### Directions
Each entry below should be printed exactly, with every image left out.

### Front-end code edit data
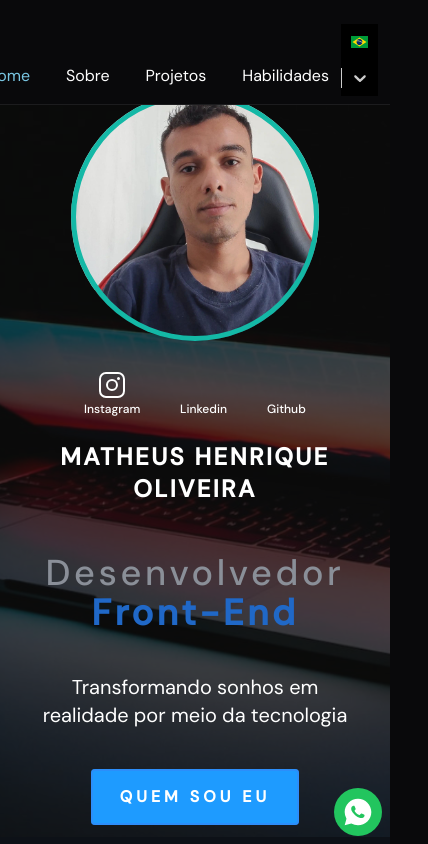
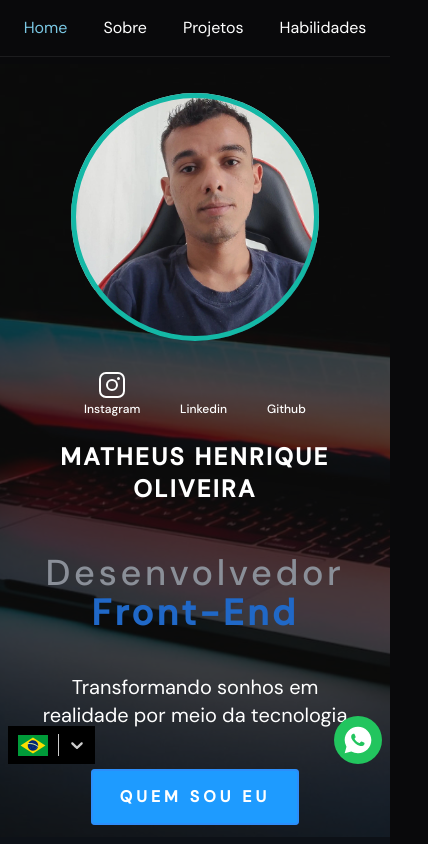
Before and after one commit to matheusOliv23/New-Portfolio, a Next.js app: page / in a window 390 px wide. Shown: the top 844 px of the page, 428 px wide, since content can reach past the window. Built offline with nearby package versions, Linux system fonts and the light colour scheme; some icons are missing.

Commit message:
fix: fixing some styles

```diff
--- a/src/components/About/index.tsx
+++ b/src/components/About/index.tsx
@@ -74,7 +74,7 @@ export default function About() {
           </ul>
         </div>
         <div>
-          <Lottie options={defaultOptions} height={400} width={400} />
+          <Lottie options={defaultOptions} />
         </div>
       </div>
     </section>
--- a/src/components/Header/index.tsx
+++ b/src/components/Header/index.tsx
@@ -13,8 +13,8 @@ export default function Header() {
   ]
 
   return (
-    <header className="w-full bg-dark-200 top-0 z-[100000] fixed border-b-[0.3px] border-[#ffffff14] py-4 px-6 md:justify-end">
-      <nav className="flex justify-end items-end">
+    <header className="w-full bg-dark-200 fixed top-0 z-[100000] border-b-[0.3px] border-[#ffffff14] py-4 px-6 md:justify-end">
+      <nav className="flex lg:justify-end justify-center items-end">
         <ul className="flex items-center gap-9 justify-between">
           {menu.map((item) => (
             <li
@@ -35,7 +35,7 @@ export default function Header() {
             </li>
           ))}
         </ul>
-        <LanguageSelector classNames="relative" />
+        <LanguageSelector classNames="relative hidden md:block" />
       </nav>
     </header>
   )
--- a/src/components/Hero/index.tsx
+++ b/src/components/Hero/index.tsx
@@ -1,4 +1,5 @@
 import Headline from "../Headline"
+import LanguageSelector from "../LanguageSelector"
 import SocialIcons from "../SocialIcons"
 import { HeroImgStyles, HeroStyles, ImgContainer } from "./styles"
 
@@ -15,6 +16,7 @@ export default function Hero() {
       <div className="lg:flex-row mt-[5%] flex-col-reverse flex items-center justify-around">
         <Headline />
 
+        <LanguageSelector classNames="absolute top-2" />
         <div className={ImgContainer}>
           <div
             style={{ backgroundImage: "url('/images/eu.webp')" }}
--- a/src/components/LanguageSelector/index.tsx
+++ b/src/components/LanguageSelector/index.tsx
@@ -40,9 +40,7 @@ const LanguageSelector: React.FC<LanguageSelectorProps> = ({ classNames }) => {
   ]
 
   return (
-    <div
-      className={`inline-block cursor-pointer bg-transparent top-2 left-3 ${classNames}`}
-    >
+    <div className={`inline-block cursor-pointer bg-transparent ${classNames}`}>
       <Select
         className="!bg-black cursor-pointer"
         options={options}
--- a/src/components/Main/index.tsx
+++ b/src/components/Main/index.tsx
@@ -2,6 +2,7 @@ import About from "../About"
 import Footer from "../Footer"
 import Header from "../Header"
 import Hero from "../Hero"
+import LanguageSelector from "../LanguageSelector"
 import Projects from "../Projects"
 import Skiils from "../Skiils"
 import { skills } from "../Skiils/skillsMock"
@@ -16,6 +17,7 @@ export default function Main() {
       <Projects />
       <Skiils skills={skills} />
       <Footer />
+      <LanguageSelector classNames="fixed z-50 bottom-20 md:hidden left-2" />
       <Whatsapp />
     </>
   )
--- a/src/components/Whatsapp/index.tsx
+++ b/src/components/Whatsapp/index.tsx
@@ -2,7 +2,7 @@ import { RiWhatsappFill } from "react-icons/ri"
 
 export default function Whatsapp() {
   return (
-    <div className="fixed z-50 bottom-2 right-2 p-2 w-12 cursor-pointer hover:opacity-50 h-12 rounded-full bg-green-500">
+    <div className="fixed z-50 bottom-20 right-2 p-2 w-12 cursor-pointer hover:opacity-50 h-12 rounded-full bg-green-500">
       <a
         target="_blank"
         href="https://wa.me/31971472138?text=Olá Matheus, gostaria de conversar com você sobre uma proposta."
```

### Exercise solution
Before and after one commit to matheusOliv23/New-Portfolio, a Next.js app: page / in a window 390 px wide. Shown: the top 844 px of the page, 428 px wide, since content can reach past the window. Built offline with nearby package versions, Linux system fonts and the light colour scheme; some icons are missing.

Commit message:
fix: fixing some styles

```diff
--- a/src/components/About/index.tsx
+++ b/src/components/About/index.tsx
@@ -74,7 +74,7 @@ export default function About() {
           </ul>
         </div>
         <div>
-          <Lottie options={defaultOptions} height={400} width={400} />
+          <Lottie options={defaultOptions} />
         </div>
       </div>
     </section>
--- a/src/components/Header/index.tsx
+++ b/src/components/Header/index.tsx
@@ -13,8 +13,8 @@ export default function Header() {
   ]
 
   return (
-    <header className="w-full bg-dark-200 top-0 z-[100000] fixed border-b-[0.3px] border-[#ffffff14] py-4 px-6 md:justify-end">
-      <nav className="flex justify-end items-end">
+    <header className="w-full bg-dark-200 fixed top-0 z-[100000] border-b-[0.3px] border-[#ffffff14] py-4 px-6 md:justify-end">
+      <nav className="flex lg:justify-end justify-center items-end">
         <ul className="flex items-center gap-9 justify-between">
           {menu.map((item) => (
             <li
@@ -35,7 +35,7 @@ export default function Header() {
             </li>
           ))}
         </ul>
-        <LanguageSelector classNames="relative" />
+        <LanguageSelector classNames="relative hidden md:block" />
       </nav>
     </header>
   )
--- a/src/components/Hero/index.tsx
+++ b/src/components/Hero/index.tsx
@@ -1,4 +1,5 @@
 import Headline from "../Headline"
+import LanguageSelector from "../LanguageSelector"
 import SocialIcons from "../SocialIcons"
 import { HeroImgStyles, HeroStyles, ImgContainer } from "./styles"
 
@@ -15,6 +16,7 @@ export default function Hero() {
       <div className="lg:flex-row mt-[5%] flex-col-reverse flex items-center justify-around">
         <Headline />
 
+        <LanguageSelector classNames="absolute top-2" />
         <div className={ImgContainer}>
           <div
             style={{ backgroundImage: "url('/images/eu.webp')" }}
--- a/src/components/LanguageSelector/index.tsx
+++ b/src/components/LanguageSelector/index.tsx
@@ -40,9 +40,7 @@ const LanguageSelector: React.FC<LanguageSelectorProps> = ({ classNames }) => {
   ]
 
   return (
-    <div
-      className={`inline-block cursor-pointer bg-transparent top-2 left-3 ${classNames}`}
-    >
+    <div className={`inline-block cursor-pointer bg-transparent ${classNames}`}>
       <Select
         className="!bg-black cursor-pointer"
         options={options}
--- a/src/components/Main/index.tsx
+++ b/src/components/Main/index.tsx
@@ -2,6 +2,7 @@ import About from "../About"
 import Footer from "../Footer"
 import Header from "../Header"
 import Hero from "../Hero"
+import LanguageSelector from "../LanguageSelector"
 import Projects from "../Projects"
 import Skiils from "../Skiils"
 import { skills } from "../Skiils/skillsMock"
@@ -16,6 +17,7 @@ export default function Main() {
       <Projects />
       <Skiils skills={skills} />
       <Footer />
+      <LanguageSelector classNames="fixed z-50 bottom-20 md:hidden left-2" />
       <Whatsapp />
     </>
   )
--- a/src/components/Whatsapp/index.tsx
+++ b/src/components/Whatsapp/index.tsx
@@ -2,7 +2,7 @@ import { RiWhatsappFill } from "react-icons/ri"
 
 export default function Whatsapp() {
   return (
-    <div className="fixed z-50 bottom-2 right-2 p-2 w-12 cursor-pointer hover:opacity-50 h-12 rounded-full bg-green-500">
+    <div className="fixed z-50 bottom-20 right-2 p-2 w-12 cursor-pointer hover:opacity-50 h-12 rounded-full bg-green-500">
       <a
         target="_blank"
         href="https://wa.me/31971472138?text=Olá Matheus, gostaria de conversar com você sobre uma proposta."
```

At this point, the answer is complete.